Hodgkins "gangster" representation no surprise




Koro Don Te Maipi blesses the mural.



Artists Ruth Robertson-Taylor (left) and Kate Hartmann (right) cut a cake to mark the formal opening of the mural.


Waikanae artist, Kate Hartmann wasn’t entirely surprised when Mayor K Gurunathan told her, tongue in cheek, he’d never seen celebrated artist Frances Hodgkins represented as a “gangster”.


The representation, on the wall outside the entrance to the former Waikanae library, is a large instagram image of Hodgkins based on a well-known photo from the 1920s but re-imagined for modern times.


Kate Hartmann and fellow artist Ruth Robertson-Taylor from Porirua have transformed the exterior of the former library building by reproducing Hodgkins’ colourful fabric designs on its walls.


Mayor Gurunathan’s comments were made when he was speaking during a ceremony to bless the mural.
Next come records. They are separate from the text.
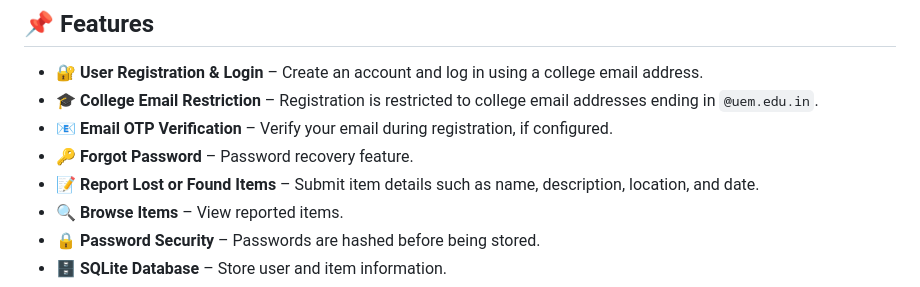
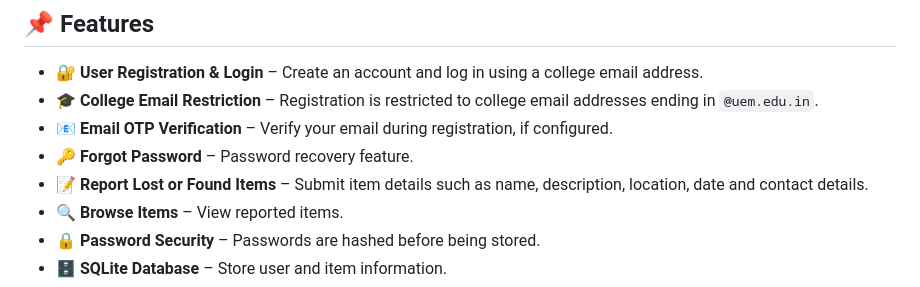
Before and after one commit to Nupurrrrr/Campus-lost-and-found, a Markdown page: README.md, the part around the change. GitHub-like rendering.

```diff
--- a/README.md
+++ b/README.md
@@ -7,7 +7,7 @@ The goal of this project is to make the process of reporting and finding lost be
 - 🎓 **College Email Restriction** – Registration is restricted to college email addresses ending in `@uem.edu.in`.
 - 📧 **Email OTP Verification** – Verify your email during registration, if configured.
 - 🔑 **Forgot Password** – Password recovery feature.
-- 📝 **Report Lost or Found Items** – Submit item details such as name, description, location, and date.
+- 📝 **Report Lost or Found Items** – Submit item details such as name, description, location, date and contact details.
 - 🔍 **Browse Items** – View reported items.
 - 🔒 **Password Security** – Passwords are hashed before being stored.
 - 🗄️ **SQLite Database** – Store user and item information.
```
The project is the result of a commission from Kāpiti Coast District Council’s Public Art Panel which seeks to bring Hodgkins’ legacy to a new and wider audience.


“I’m not sure I’d use the word ‘gangster’ but it was certainly my intention to portray Frances Hodgkins as staunch and formidable,” Kate Hartmann says.

She and Ruth Robertson-Taylor both regard Frances Hodgkins as an inspirational figure and a great role model for young New Zealand women.


“That’s why I wanted her to look formidable,” she said.

Ruth Robertson-Taylor is recognized as one of New Zealand’s leading mural artists. She has worked on many projects but she regards this one as special.


“As two women artists, we are claiming a kind of whakapapa to a tradition of women making art to honour the memory of those who preceded us.


“Hodgkins’ patterns are full of movement, playfulness, and joy. I hope Waikanae gets energized by her zesty patterns and recognizes their special place in the town's history and future.”


Kate Hartmann sees the commission as a privilege. “It’s a community project for me. It’s my town and Mahara Gallery next door is my gallery.”


The pair started work on the project in mid-November of last year, but were forced to “down brushes” during Level 4 of the Covid 19 crisis.


“A big part of the magic for me with projects like this is the process and working through the challenges each individual site presents,” says Kate Hartmann. “And this one had many, not least the lockdown and covid19!”


Mayor Gurunathan thanked the artists for what they had achieved and the Council’s Public Art Panel for its vision in commissioning the work.


He said the mural brought light to Mahara Place and enhanced the work done last year on upgrading Waikanae Town centre.


The mural was formally blessed by Kaumatua Koro Don Te Maipi.